Exercise details -
Check every line of the entries that follow, and copy the ones containing "edit".

Modification records
==*==
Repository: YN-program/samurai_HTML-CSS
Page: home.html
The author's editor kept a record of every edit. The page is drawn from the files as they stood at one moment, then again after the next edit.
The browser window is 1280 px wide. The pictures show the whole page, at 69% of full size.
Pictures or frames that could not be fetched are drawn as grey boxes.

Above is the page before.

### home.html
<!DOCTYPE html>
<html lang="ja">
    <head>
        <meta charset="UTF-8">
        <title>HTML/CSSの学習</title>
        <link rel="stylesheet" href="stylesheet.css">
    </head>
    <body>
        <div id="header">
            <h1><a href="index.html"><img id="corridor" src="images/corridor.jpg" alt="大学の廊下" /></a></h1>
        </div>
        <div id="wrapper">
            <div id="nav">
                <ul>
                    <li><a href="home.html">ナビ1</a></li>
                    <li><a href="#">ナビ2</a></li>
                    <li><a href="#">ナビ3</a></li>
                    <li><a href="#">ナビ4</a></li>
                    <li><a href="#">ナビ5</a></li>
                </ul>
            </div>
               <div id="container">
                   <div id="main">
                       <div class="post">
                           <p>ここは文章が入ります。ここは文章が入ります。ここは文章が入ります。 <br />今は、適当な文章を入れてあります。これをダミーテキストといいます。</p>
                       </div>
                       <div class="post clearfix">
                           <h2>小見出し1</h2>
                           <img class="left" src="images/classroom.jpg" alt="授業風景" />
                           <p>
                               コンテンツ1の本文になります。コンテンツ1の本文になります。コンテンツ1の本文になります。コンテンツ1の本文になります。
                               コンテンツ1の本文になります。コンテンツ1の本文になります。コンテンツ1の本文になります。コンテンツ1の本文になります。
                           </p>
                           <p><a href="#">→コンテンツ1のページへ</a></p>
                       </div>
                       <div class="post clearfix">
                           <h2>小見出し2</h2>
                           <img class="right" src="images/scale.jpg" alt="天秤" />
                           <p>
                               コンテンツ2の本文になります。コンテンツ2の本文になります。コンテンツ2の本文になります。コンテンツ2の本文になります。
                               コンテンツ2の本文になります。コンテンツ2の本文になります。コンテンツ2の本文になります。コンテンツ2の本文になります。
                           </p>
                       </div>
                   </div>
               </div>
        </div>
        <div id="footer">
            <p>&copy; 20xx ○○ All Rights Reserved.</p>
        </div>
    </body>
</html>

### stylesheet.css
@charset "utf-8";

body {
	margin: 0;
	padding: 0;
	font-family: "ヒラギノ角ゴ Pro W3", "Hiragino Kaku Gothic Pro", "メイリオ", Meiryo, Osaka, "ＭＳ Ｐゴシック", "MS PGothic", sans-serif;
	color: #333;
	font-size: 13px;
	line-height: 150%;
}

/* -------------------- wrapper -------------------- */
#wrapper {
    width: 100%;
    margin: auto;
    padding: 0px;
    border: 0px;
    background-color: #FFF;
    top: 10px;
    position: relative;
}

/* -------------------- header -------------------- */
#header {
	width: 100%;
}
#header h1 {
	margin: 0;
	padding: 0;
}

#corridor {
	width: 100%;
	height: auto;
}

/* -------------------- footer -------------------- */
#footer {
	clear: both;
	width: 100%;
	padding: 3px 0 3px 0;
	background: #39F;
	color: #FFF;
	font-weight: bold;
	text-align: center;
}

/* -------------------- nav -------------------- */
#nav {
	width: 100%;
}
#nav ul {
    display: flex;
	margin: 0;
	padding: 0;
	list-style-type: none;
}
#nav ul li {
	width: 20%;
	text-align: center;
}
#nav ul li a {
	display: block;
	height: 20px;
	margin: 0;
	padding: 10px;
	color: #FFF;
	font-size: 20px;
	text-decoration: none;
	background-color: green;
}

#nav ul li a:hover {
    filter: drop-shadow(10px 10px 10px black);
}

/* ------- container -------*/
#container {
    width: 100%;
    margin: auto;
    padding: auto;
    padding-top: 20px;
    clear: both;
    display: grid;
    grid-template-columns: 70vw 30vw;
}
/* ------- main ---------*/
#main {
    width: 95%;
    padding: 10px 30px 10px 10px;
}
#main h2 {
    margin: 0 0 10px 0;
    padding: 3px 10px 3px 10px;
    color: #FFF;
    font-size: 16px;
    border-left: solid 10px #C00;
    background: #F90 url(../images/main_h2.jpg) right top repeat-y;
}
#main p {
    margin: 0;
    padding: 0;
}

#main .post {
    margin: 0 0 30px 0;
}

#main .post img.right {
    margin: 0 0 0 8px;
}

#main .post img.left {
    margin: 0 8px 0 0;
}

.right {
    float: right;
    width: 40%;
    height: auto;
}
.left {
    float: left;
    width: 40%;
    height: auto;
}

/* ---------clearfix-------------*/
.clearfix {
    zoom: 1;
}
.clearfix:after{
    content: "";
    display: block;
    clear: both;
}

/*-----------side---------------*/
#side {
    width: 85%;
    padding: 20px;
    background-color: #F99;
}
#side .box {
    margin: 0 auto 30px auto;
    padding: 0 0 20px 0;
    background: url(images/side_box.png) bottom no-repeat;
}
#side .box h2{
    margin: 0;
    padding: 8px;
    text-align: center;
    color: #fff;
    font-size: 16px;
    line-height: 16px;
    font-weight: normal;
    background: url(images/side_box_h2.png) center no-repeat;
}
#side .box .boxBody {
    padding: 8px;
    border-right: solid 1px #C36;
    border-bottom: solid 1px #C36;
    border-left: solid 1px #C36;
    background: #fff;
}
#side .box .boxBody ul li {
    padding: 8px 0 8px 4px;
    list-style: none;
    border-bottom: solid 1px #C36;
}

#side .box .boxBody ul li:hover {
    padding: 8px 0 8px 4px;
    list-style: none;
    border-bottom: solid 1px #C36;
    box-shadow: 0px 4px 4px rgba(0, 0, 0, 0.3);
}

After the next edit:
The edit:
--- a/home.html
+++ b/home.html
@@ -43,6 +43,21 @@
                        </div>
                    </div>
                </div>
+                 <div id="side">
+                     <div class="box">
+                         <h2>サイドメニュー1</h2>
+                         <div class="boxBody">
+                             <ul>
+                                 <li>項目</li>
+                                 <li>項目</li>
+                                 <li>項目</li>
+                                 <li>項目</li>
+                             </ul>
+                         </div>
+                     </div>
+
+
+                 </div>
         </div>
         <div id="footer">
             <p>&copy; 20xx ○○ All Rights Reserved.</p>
==*==
Task response -
The author's editor kept a record of every edit. The page is drawn from the files as they stood at one moment, then again after the next edit.
After the next edit:
The edit:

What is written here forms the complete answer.